Functional Independence Measure
Construct: Care-recipient functioning in an array of domains

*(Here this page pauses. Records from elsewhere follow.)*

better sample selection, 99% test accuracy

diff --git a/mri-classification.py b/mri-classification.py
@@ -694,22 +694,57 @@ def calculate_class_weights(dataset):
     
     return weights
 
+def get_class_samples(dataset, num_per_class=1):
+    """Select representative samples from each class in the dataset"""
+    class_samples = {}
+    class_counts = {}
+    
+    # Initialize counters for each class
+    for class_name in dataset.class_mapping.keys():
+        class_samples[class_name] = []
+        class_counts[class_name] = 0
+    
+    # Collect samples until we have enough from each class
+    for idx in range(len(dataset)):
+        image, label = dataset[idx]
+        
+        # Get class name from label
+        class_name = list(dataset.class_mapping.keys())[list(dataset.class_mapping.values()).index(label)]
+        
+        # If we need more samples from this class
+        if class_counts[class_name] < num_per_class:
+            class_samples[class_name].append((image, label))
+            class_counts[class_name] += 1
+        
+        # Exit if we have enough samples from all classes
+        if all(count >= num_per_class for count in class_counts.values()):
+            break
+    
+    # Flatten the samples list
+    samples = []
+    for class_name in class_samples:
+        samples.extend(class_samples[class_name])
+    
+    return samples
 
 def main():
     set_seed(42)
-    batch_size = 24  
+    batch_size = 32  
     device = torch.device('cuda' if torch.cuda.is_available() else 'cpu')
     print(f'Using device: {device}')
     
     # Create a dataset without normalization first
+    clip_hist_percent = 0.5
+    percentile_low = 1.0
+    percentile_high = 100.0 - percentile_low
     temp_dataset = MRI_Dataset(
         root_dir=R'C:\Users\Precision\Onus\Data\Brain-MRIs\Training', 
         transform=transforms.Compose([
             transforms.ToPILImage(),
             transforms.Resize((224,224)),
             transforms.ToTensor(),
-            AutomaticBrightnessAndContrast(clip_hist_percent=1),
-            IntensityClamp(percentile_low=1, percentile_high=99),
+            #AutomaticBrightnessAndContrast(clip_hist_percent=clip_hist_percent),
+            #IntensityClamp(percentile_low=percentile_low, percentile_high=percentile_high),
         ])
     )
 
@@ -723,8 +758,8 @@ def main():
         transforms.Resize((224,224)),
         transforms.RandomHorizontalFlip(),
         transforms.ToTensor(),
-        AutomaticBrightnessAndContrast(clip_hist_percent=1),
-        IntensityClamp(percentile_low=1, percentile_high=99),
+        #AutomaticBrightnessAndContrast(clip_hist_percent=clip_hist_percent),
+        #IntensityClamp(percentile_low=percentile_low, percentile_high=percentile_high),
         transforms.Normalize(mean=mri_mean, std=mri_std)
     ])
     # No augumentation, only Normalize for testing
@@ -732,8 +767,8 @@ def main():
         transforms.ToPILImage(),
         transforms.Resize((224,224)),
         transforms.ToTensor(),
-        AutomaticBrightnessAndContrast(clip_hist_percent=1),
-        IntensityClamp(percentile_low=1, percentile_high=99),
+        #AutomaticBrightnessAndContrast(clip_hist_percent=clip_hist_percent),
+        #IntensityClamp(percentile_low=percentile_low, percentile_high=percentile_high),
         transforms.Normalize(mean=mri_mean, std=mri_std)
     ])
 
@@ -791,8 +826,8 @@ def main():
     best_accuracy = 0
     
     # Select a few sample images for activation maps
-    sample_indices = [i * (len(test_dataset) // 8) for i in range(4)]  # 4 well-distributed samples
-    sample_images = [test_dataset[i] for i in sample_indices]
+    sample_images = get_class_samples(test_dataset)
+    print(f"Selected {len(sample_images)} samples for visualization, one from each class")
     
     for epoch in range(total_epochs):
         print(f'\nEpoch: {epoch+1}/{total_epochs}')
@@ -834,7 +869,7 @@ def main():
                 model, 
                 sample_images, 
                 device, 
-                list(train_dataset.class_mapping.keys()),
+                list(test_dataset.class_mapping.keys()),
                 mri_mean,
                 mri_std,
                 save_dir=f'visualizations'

Description of Measure: The severity of care-recipient functioning and impairments may be determined with the Functional Independence Measure (FIMSM; Uniform Data Set for Medical Rehabilitation, 1996). The FIMSM contains 13 items that assess motor functioning (eating, grooming, bathing, dressing, toileting, bowel and bladder control, transfers, and locomotion) and 5 items that measure cognitive functioning (communication and social cognition). Each item is rated on an ordinal scale ranging from 1 (Total Assistance) to 7 (Complete Independence). Lower scores indicate more functional deficits. The FIMSM has demonstrated considerable validity and reliability (Chau, Daler, & Andre, 1994; Crewe & Dijkers, 1995; Dodds, Martin, Stolov, & Deyo, 1993; Granger, Cotter, Hamilton & Fiedler, 1993). A version of the FIM is available for use in telephone interviews. There is also a version that has been developed for use with children (WeeFIM; Granger, Hamilton, & Kayton, 1989). Ideally, raters receive expert training for proper use of the FIM. It is widely used in most accredited medical rehabilitation programs and associated outcome research.
Chau, N., Daler, S., Andre, J. M., & Patris, A. (1994). Inter-rater agreement of two functional independence scales: The Functional Independence Measure (FIMSM) and a subjective uniform continuous scale. Disability and Rehabilitation, 16(2), 63-71.
Crewes, N., & Dijkers, M. (1995). Functional assessment. In L. A. Cushman & M. Scherer (Eds.), Psychological assessment in medical rehabilitation (pp. 101 – 144). Washington, D. C.: American Psychological Association.
Dodds, T. A., Martin, D. P., Stolov, W. C., & Deyo R. A. (1993). A validation of the Functional Independence Measure and its performance among rehabilitation inpatients. Archives of Physical Medicine & Rehabilitation, 74, 531-536.
Granger, C., Cotter, A. C., Hamilton, B., & Fiedler, R. C. (1993). Functional assessment scales: a study of persons after stroke. Archives of Physical Medicine and Rehabilitation, 74, 133–138.
Granger, C., Hamilton, B. B., & Kayton, R. (1989). Guide for the use of the Functional Independence Measure (WeeFIM) of the Uniform Data Set for Medical Rehabilitation. Buffalo, NY: Research Foundation of the State University of New York.
Uniform Data Set For Medical Rehabilitation (1996). Guide for the use of the uniform data set for medical rehabilitation, Version 5.0. Buffalo, NY: State University of New York at Buffalo Research Foundation.
In the Practice Section
- Common Caregiving Problems
- What do Psychologists Need to Know to Help Family Caregivers?
- How Caregivers Reach Psychologists
- Psychologists as Direct Service Clinicians and Consultants
- Conceptual Models
- Variations for Practice with Culturally Diverse Groups
- Business Pragmatics
- Common Ethical Issues